ENTRIES SUPPLIED:
- - - - -
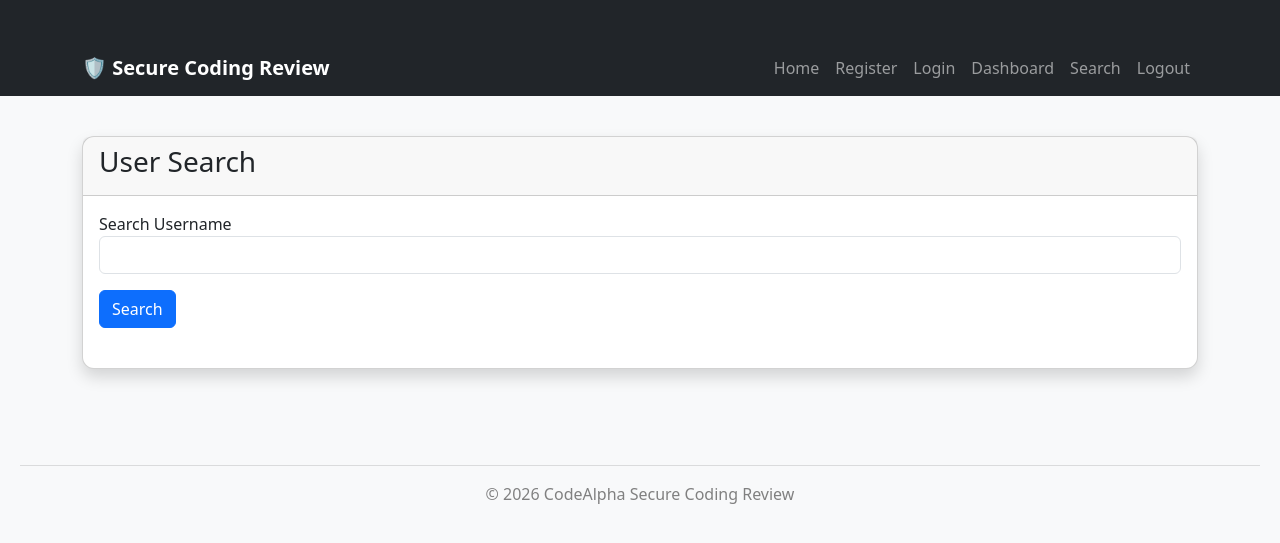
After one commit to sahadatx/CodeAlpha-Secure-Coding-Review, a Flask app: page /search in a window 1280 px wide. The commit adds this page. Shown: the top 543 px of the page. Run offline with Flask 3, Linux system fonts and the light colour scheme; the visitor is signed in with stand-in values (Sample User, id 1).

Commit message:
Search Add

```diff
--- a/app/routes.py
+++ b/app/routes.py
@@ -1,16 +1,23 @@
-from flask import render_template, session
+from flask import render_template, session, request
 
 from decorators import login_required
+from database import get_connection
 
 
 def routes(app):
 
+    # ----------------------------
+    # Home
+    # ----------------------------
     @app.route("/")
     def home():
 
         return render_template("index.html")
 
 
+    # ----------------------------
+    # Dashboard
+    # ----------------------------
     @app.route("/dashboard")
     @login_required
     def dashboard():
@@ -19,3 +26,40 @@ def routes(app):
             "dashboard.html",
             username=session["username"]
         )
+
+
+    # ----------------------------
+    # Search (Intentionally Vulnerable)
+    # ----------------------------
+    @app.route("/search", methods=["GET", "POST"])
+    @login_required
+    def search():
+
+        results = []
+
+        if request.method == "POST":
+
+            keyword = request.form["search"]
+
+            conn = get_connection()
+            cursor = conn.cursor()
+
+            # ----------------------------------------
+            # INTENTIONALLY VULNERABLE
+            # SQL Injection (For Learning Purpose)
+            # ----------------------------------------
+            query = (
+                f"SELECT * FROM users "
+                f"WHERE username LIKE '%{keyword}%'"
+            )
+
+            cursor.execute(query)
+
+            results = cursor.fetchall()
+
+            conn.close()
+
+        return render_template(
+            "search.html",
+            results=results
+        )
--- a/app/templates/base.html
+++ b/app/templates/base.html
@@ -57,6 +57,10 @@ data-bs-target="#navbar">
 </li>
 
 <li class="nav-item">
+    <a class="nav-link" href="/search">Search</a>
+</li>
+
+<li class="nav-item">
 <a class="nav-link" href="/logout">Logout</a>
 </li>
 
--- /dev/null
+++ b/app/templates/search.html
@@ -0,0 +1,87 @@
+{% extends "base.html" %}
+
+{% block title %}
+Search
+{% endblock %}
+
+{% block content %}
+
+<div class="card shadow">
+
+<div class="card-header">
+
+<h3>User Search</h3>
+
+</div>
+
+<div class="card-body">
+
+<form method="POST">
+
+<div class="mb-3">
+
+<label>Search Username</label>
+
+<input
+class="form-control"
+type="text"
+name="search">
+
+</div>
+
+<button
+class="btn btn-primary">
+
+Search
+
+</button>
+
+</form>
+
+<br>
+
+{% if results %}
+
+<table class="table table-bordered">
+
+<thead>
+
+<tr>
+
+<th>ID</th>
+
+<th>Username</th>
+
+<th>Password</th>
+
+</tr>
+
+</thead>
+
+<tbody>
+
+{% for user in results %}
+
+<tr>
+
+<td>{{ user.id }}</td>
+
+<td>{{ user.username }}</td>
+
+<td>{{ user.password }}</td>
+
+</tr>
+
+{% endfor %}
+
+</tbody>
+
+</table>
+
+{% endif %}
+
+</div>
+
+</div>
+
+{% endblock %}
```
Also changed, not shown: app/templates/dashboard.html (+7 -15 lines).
- - - - -
TASK INSTRUCTIONS: Each line containing the word "import" needs to be copied from the data above.

WRITTEN RESPONSE:
-from flask import render_template, session
+from flask import render_template, session, request
 from decorators import login_required
+from database import get_connection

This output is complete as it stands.